The neighbouring island of Gozo is the place to discover more about Malta’s folklore and history. The Folklore museum in Victoria, Gozo’s capital, will introduce you to the history of the island, and is situated in a cluster of medieval houses within the Citadel. The museum is well laid out with each room dedicated to a different aspect of everyday life; you’ll even be able to discover how food was once prepared on the island, and then go and sample a traditional meal in a small neighbouring restaurant.
Although these are not, strictly speaking, classified as museums, anyone who wishes to learn more about the ancient history of the island should go and visit these sites.

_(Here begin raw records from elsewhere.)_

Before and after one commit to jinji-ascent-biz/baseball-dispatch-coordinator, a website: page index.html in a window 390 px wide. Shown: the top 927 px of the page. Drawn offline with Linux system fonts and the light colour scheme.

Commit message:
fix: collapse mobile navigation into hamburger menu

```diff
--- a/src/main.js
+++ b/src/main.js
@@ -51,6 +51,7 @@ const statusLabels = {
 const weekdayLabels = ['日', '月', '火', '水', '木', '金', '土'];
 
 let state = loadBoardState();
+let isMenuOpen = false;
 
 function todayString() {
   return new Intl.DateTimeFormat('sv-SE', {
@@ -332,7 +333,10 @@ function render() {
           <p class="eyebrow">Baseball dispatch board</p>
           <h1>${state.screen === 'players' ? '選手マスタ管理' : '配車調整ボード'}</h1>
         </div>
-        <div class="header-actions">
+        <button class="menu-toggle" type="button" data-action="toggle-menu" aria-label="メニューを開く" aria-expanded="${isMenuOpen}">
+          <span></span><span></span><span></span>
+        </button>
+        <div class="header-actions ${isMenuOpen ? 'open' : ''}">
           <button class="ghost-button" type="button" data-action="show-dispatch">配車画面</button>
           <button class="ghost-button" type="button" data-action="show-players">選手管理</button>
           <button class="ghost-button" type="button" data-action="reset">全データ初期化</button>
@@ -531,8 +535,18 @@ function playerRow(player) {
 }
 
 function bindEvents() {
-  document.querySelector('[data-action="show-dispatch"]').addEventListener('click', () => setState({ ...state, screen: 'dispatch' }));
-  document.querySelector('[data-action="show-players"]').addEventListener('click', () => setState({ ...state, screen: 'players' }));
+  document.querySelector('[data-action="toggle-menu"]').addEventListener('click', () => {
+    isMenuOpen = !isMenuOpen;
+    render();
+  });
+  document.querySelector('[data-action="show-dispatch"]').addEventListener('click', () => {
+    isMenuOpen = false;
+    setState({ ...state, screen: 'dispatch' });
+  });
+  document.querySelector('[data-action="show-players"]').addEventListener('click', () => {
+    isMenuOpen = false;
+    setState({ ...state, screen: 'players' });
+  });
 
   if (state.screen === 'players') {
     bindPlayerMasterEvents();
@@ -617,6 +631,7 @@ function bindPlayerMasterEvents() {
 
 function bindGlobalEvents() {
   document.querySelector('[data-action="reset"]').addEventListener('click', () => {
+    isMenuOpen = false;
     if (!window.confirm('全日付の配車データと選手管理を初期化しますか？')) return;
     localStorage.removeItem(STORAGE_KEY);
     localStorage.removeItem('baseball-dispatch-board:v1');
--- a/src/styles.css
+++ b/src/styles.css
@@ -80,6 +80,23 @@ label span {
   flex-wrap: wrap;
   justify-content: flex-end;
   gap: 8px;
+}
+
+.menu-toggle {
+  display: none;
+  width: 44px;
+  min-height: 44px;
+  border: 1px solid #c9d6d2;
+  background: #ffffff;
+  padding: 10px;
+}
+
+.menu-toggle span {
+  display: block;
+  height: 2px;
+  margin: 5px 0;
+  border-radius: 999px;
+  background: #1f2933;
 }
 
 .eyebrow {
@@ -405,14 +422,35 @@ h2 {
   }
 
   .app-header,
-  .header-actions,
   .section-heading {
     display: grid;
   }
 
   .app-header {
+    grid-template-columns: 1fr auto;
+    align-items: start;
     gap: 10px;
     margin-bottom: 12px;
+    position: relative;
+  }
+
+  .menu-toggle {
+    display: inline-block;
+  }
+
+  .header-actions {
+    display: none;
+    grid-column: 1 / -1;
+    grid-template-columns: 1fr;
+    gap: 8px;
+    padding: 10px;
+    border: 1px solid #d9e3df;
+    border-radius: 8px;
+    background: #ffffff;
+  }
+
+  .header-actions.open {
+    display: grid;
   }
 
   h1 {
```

The ‘Hal Salffieni Hypogeum’ is an underground place of worship in the town of Paola, southwest of Valetta and is believed to be globally unique - it will give you ample opportunity to take a walk back to 2,500 BC.
Another important temple is the Gganitja site on Gozo, which dates back to 3,500 BC. This is a UNESCO World Heritage site and is a short distance from the port of Xaghra - and there are many other ancient temples spread across the whole of Malta and Gozo.
National Museum of the Arts
Based in Valetta, this splendid museum is home to works by local and international artists. There is a stunning painting by Turner, as well as numerous fine examples from the Italian baroque. Many globally renowned artists, including the British artist Victor Pasmore, have had exhibitions here, and the museum has a fine display of Maltese paintings. Silver enthusiasts will enjoy the museum’s collection - look out for the 15th century French silver chalice.
Valetta itself is also a UNESCO World heritage site, so a trip to the city will introduce you to the palaces of the Order of St John, the city’s founders, as well as many other superb cathedrals and museums.